July 18th marks Nelson Mandela International Day. Everyone who is familiar with Nelson Mandela’s story recognizes him as a symbol of freedom. Today, more than a billion people around the world are desperately in need of freedom—freedom from poverty. Ask any number of people for a definition of freedom, and you will probably get just as many answers. One thing that the majority of people would agree on, though, is that it is difficult to feel free if you are living in poverty.
All around the world, people are fighting to break free from the chains of poverty. Too many of them cannot express themselves or fully develop their gifts because they spend most of their time hacking away at the shackles of poverty. This is not a new problem, and in fact many attempts have been made to curb its growth.

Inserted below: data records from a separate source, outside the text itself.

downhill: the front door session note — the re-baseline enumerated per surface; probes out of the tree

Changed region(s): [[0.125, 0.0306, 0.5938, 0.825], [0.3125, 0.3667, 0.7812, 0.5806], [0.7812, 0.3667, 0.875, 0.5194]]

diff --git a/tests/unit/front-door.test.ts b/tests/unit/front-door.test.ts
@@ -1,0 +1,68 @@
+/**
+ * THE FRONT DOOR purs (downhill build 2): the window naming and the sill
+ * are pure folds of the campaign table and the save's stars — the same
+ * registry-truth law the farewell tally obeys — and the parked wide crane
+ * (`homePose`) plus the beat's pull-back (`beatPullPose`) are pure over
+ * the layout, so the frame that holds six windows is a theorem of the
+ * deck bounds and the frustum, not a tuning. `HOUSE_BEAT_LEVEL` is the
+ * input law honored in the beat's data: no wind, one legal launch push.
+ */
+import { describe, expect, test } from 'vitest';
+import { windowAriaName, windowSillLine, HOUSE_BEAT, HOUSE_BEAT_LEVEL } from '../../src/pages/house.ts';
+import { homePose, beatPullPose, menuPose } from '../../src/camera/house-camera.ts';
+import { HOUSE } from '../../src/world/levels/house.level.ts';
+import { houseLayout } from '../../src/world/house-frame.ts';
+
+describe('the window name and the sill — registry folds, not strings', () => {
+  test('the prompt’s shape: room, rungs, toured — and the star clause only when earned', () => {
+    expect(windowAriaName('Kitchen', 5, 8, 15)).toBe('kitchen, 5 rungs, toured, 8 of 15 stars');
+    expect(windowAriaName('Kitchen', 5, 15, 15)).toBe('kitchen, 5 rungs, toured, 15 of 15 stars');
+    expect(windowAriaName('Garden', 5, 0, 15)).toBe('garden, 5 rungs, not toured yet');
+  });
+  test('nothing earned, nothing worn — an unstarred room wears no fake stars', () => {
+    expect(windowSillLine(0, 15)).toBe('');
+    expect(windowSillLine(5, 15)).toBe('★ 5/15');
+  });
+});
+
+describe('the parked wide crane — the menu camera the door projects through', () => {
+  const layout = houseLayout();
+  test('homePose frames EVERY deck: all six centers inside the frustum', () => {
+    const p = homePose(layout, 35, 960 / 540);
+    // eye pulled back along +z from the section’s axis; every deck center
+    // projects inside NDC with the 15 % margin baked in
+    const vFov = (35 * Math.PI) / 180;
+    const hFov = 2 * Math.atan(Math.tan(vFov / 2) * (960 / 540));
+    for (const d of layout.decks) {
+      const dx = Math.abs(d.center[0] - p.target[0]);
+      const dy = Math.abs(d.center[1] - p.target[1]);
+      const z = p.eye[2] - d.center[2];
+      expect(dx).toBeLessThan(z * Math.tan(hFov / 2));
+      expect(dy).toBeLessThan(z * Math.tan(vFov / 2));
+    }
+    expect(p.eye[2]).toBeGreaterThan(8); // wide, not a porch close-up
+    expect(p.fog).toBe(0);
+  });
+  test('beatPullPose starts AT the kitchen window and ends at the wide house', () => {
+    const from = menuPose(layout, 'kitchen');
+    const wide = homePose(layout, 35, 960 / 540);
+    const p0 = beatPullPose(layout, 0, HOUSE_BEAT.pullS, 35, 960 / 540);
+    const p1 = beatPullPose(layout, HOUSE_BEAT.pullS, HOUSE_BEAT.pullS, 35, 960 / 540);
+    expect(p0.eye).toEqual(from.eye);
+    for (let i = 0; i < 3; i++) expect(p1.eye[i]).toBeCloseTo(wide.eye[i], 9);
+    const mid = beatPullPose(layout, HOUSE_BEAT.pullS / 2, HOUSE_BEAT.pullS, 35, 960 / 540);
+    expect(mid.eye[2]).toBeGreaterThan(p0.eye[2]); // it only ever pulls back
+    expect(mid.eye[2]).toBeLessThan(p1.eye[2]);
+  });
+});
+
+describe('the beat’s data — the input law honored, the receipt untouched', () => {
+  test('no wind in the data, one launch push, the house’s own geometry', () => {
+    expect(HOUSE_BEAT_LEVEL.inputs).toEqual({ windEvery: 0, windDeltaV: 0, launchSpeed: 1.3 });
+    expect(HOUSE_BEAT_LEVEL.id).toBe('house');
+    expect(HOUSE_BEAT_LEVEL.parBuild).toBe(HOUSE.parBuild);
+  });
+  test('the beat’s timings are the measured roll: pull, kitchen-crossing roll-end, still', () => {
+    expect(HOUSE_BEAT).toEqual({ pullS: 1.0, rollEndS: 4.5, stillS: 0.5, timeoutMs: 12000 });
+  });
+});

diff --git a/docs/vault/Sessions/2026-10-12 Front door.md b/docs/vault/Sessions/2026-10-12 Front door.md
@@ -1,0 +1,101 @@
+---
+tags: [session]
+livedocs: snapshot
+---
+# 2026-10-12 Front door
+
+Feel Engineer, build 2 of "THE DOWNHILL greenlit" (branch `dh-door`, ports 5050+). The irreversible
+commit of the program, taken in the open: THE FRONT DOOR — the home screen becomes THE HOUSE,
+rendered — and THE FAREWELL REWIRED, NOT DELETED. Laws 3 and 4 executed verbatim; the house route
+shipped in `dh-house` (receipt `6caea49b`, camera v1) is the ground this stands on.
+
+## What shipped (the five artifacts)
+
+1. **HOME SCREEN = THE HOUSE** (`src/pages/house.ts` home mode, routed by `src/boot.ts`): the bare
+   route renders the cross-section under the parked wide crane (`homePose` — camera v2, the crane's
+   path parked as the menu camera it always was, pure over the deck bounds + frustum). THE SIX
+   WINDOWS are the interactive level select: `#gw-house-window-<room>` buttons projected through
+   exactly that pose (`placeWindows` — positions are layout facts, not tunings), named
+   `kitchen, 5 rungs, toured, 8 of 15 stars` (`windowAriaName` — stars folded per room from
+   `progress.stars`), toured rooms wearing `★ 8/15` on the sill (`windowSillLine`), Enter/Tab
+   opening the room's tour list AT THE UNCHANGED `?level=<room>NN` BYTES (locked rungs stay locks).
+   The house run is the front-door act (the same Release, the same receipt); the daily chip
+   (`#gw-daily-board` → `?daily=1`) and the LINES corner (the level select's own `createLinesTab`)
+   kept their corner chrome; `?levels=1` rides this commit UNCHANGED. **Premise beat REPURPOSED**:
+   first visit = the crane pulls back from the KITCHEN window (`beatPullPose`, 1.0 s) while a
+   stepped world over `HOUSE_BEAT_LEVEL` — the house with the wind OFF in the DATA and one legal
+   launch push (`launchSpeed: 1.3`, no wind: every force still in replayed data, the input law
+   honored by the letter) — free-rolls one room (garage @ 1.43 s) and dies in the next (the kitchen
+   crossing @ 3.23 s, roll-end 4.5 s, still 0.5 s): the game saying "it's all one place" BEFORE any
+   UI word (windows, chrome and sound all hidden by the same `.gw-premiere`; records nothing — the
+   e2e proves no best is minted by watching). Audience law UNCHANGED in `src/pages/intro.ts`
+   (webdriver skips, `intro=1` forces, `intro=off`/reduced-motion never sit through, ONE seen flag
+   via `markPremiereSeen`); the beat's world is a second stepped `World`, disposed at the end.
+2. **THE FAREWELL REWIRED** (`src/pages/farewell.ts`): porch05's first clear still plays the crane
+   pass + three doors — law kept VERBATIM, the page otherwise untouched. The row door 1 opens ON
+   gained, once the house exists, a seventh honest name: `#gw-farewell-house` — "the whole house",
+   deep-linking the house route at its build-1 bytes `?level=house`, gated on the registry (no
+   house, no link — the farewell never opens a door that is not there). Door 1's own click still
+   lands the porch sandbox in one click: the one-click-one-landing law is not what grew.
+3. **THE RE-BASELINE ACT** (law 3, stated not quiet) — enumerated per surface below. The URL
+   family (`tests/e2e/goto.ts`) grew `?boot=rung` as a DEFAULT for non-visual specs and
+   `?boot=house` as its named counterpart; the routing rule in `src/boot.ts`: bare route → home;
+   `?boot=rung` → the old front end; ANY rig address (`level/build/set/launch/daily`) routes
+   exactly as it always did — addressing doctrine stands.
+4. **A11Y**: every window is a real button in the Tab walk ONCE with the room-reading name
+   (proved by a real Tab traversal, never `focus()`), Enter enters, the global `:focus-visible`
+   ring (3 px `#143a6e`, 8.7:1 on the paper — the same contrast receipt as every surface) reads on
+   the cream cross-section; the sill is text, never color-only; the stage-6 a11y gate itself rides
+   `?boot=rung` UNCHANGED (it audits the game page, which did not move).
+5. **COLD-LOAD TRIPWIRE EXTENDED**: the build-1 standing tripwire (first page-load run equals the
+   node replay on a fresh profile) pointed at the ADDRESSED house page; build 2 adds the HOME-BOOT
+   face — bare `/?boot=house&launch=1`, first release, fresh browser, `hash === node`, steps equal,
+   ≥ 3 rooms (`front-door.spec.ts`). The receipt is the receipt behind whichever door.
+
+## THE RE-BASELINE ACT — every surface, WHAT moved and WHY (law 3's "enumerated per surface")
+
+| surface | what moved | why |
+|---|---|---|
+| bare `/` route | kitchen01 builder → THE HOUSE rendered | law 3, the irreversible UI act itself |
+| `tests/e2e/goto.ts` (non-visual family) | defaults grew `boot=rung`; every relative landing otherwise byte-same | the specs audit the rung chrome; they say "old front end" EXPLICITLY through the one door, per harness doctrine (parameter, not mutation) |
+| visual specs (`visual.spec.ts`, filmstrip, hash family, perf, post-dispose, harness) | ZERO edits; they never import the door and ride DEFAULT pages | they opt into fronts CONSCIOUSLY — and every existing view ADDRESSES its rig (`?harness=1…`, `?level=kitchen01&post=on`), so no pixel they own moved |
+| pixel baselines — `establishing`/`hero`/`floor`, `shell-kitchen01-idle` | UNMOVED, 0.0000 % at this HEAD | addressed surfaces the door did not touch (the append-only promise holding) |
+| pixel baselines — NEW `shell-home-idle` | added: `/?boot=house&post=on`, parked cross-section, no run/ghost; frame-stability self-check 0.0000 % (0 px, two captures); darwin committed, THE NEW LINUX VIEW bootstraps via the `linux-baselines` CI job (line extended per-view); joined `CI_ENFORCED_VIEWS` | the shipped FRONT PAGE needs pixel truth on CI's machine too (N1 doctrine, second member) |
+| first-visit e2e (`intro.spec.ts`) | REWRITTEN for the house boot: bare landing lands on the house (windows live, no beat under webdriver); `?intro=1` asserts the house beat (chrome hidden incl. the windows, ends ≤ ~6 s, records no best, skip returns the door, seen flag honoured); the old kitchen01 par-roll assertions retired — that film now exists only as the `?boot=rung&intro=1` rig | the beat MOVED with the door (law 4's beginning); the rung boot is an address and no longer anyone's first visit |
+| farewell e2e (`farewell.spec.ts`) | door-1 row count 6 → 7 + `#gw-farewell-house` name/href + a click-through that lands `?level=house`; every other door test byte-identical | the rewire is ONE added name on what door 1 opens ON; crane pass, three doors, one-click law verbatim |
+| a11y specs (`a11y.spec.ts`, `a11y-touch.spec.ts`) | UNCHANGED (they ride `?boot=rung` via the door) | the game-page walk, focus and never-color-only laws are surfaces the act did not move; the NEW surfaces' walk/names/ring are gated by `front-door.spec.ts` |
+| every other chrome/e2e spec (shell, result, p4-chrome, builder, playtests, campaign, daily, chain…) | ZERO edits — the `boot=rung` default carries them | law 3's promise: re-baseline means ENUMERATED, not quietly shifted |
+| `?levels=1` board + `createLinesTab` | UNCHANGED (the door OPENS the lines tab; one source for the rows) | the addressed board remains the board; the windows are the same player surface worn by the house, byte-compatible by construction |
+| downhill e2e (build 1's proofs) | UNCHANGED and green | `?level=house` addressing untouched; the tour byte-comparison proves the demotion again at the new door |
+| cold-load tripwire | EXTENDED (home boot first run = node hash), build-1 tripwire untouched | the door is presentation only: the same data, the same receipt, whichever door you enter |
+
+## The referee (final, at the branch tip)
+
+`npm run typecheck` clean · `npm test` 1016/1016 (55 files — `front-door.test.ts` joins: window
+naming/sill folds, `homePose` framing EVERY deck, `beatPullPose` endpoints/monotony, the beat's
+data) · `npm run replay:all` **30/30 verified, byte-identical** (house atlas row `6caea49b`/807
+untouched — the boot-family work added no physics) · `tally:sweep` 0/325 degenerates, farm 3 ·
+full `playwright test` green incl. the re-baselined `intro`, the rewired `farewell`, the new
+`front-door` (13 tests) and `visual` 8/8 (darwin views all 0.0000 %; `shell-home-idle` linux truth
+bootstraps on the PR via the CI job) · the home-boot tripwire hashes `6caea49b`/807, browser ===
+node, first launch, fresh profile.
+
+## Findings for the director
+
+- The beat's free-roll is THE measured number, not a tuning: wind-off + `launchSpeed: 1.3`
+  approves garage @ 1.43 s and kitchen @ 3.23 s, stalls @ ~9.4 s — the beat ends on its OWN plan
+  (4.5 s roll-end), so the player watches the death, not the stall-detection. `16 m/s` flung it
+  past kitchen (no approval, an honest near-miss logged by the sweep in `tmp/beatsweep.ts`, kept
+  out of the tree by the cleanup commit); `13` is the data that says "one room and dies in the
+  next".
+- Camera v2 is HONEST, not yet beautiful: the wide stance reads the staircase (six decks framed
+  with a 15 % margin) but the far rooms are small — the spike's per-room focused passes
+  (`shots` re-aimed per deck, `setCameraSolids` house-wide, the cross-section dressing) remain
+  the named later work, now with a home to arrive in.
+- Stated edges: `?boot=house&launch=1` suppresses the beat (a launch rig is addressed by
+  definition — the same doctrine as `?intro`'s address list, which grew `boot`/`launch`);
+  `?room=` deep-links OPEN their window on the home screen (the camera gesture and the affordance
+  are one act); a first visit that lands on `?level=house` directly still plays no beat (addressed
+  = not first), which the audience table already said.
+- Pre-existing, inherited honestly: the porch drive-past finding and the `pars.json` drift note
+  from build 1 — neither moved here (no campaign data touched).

In the year 2000, several world leaders came together at the United Nations to address some of the major problems affecting mankind. As a result of that meeting, eight goals were created that are today known as the millennium development goals, or MDGs. On the very top of the list was one major goal, to eradicate extreme poverty and hunger by 2015. I know what you are thinking—how can it be possible when 2015 is now just a few months away?
According to the United Nations, “The global poverty rate at $1.25 a day fell in 2010 to less than half the 1990 rate. 700 million fewer people lived in conditions of extreme poverty in 2010 than in 1990. However, at the global level 1.2 billion people are still living in extreme poverty.” Although huge strides have been made, I am sure that you will agree that 1.2 billion is still a lot of people. It is more than the combined population of the United States, Canada, and the European Union, with an additional 200+ million people on top of that.
Of those still living in poverty, the greatest percentage are in Sub-Saharan Africa. Sub-Saharan Africa is made up of the countries that lie south of the Sahara desert. I happen to have been born in one of those countries, Nigeria. It is a place where I still have a lot of family and friends. Like most of Africa, it is home to people of contrasting fortunes. On one end, there are those living in extreme poverty—and then there are the billionaires. An example is Aliko Dangote, who according to Forbes magazine’s 2014 ranking of the richest people on the planet is in the top 25 with an estimated net worth of $25 billion.
I have thought long and hard about what it would take for the average African to make the shift from poverty to financial independence. I have often wondered if such a thing was even possible. To put my thoughts in focus, I think about the people I knew growing up in Nigeria. I think about a friend whose husband suddenly passed away and is now left to raise three children all on her own. I think about another friend who struggled through college to obtain two degrees but for years has been unable to find a job.
I think about these people and others and ask myself, how would they best like to be helped? Is it through a monetary gift? Perhaps by giving them enough money to last them for a week? How long will any of this last before another need develops? A monetary gift might help them temporarily, but it would not be enough to sustain them throughout their life. What if there was a way that I could give them hope? What if there was a way that I could help them stand on their own two feet so they never have to rely on somebody else for money? What if it was possible to help them unleash the abilities that I know lie within them?
The solution, I believe, lies in some form of self-empowerment. I made a decision that whatever I did, it must meet at least three objectives. It should be easy to understand, easy to implement, and provide long-term solutions. So just how can this be achieved? I have several ideas, which leads me to my first initiative—providing a road map to act as a guide. My upcoming book, Wealth for All Africans: How Every African Can Live the Life of Their Dreams, was written with the goal to help every African develop his- or herself to the point of self-sufficiency.
Every year on July 18th, Nelson Mandela International Day, we are encouraged to devote 67 minutes to help others. It could be something that affects the life of one person, 100 people, or 1.7 billion people. You are encouraged to help wherever and however you can. Maybe you, too, have come across an area of great need. Perhaps you have even thought that the need was too big for you to handle. I want to encourage you to dig deep within yourself for answers. I believe there are powerful solutions that lie within you that the world needs. I will leave you with this quote from Nelson Mandela: “We can change the world and make it a better place. It is in your hands to make a difference.”
Now, let’s go out and make a difference.
“United Nations Millennium Development Goals.” UN News Center. UN, n.d. Web. 14 July 2014.
Kroll, Luisa, and Kerry A. Dolan. “Inside The 2014 Forbes Billionaires List: Facts And Figures.” Forbes. Forbes Magazine, 03 Mar. 2014. Web. 16 July 2014.